Federal income tax deductions are one of the tax incentives every taxpayer can use to minimize the total amount of their income tax bill. There are two ways to file for items eligible for tax deductions. The option you can choose depends on your condition and your filing status.
Standard deductions decrease the sum of the taxpayer's taxed income by subtracting the fixed amount set by the IRS for standard deduction. The amount that can be deducted for each qualified filing status differs. Example, for 2009, the standard deduction for single or married filing separately is $5,700, married filing jointly or widow/widower is $11,400, and head of the household is $8,350. Individuals who are 65 years old or older, are blind, pay real estate tax to state and local government or victims of disaster losses get higher amounts of the deduction.
Itemized Deductions (Schedule A)
Taxpayers whose filing status does not qualify for standard deduction or whose itemized expenses are higher than the amount established for the other option should file for Schedule A of Form 1040. Some examples of expenses an individual can itemized are medical expenses, home mortgage interest, charitable contributions and allowable taxes.
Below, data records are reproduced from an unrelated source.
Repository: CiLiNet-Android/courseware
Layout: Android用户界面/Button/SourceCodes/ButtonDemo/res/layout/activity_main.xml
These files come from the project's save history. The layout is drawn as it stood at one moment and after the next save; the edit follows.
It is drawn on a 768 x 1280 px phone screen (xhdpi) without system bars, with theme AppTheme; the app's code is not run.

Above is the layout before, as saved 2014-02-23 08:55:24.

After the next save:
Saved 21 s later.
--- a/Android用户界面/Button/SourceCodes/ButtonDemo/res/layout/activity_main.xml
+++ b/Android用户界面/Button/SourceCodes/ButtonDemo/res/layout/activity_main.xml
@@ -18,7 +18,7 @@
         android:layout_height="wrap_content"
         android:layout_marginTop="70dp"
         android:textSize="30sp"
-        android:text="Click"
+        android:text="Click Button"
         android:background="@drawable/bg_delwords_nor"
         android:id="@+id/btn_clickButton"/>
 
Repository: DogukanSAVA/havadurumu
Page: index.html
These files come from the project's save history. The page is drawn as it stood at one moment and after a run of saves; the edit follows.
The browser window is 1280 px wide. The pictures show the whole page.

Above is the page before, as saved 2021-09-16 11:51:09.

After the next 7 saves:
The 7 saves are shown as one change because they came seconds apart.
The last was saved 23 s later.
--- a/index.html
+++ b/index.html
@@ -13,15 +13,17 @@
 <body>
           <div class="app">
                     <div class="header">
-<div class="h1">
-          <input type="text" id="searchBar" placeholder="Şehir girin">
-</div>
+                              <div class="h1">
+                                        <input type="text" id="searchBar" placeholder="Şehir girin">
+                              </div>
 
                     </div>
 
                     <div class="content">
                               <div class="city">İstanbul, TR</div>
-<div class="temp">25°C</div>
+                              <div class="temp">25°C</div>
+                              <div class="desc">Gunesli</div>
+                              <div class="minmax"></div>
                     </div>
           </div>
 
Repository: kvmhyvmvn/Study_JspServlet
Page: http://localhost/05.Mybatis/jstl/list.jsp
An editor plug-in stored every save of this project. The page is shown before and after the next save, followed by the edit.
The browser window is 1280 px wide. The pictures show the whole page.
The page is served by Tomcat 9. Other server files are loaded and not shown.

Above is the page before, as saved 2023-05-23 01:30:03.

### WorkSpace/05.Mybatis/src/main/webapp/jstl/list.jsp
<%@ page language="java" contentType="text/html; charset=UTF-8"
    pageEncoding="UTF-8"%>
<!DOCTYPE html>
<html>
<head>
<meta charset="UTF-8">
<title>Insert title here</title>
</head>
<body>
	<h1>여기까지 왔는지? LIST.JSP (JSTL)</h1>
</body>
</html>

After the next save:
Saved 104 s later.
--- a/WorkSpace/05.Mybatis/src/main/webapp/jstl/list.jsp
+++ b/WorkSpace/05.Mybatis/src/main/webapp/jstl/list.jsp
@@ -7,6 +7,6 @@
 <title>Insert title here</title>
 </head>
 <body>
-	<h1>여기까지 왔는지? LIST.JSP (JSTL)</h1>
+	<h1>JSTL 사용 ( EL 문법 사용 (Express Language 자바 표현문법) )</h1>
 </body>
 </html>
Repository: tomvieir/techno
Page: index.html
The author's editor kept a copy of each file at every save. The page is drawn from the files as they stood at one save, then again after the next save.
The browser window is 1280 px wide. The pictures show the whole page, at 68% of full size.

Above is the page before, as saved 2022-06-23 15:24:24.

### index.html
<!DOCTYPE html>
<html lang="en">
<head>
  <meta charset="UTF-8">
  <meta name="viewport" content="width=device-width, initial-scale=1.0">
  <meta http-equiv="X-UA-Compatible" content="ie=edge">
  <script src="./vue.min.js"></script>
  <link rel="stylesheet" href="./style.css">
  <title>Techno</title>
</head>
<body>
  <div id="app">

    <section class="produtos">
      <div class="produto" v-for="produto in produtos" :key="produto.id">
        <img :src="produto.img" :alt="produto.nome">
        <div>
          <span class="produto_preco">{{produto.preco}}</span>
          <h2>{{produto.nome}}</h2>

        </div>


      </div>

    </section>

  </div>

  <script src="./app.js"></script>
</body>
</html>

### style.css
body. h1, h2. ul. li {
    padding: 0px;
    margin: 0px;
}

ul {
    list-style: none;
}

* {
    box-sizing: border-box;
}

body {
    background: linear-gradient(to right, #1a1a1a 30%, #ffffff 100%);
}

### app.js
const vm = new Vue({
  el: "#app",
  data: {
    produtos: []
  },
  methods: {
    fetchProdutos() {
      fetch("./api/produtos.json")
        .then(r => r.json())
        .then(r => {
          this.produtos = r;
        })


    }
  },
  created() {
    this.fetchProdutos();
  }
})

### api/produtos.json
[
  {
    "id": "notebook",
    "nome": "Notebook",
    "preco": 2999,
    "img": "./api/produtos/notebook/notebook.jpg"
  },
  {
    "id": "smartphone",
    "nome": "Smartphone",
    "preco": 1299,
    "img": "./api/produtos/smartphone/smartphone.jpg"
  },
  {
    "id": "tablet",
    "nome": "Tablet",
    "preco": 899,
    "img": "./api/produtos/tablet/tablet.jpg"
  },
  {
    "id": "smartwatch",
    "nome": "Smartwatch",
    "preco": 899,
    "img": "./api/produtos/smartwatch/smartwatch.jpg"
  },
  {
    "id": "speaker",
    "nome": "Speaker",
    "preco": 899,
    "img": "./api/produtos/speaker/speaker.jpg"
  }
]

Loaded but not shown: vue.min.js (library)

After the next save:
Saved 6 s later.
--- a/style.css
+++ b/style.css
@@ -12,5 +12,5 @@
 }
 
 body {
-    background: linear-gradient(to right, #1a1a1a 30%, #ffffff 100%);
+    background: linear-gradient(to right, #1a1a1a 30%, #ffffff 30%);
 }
A taxpayer cannot file for standard deductions if he applies for itemized deductions. Also, married couples who file separately are not allowed to file different types of deductions.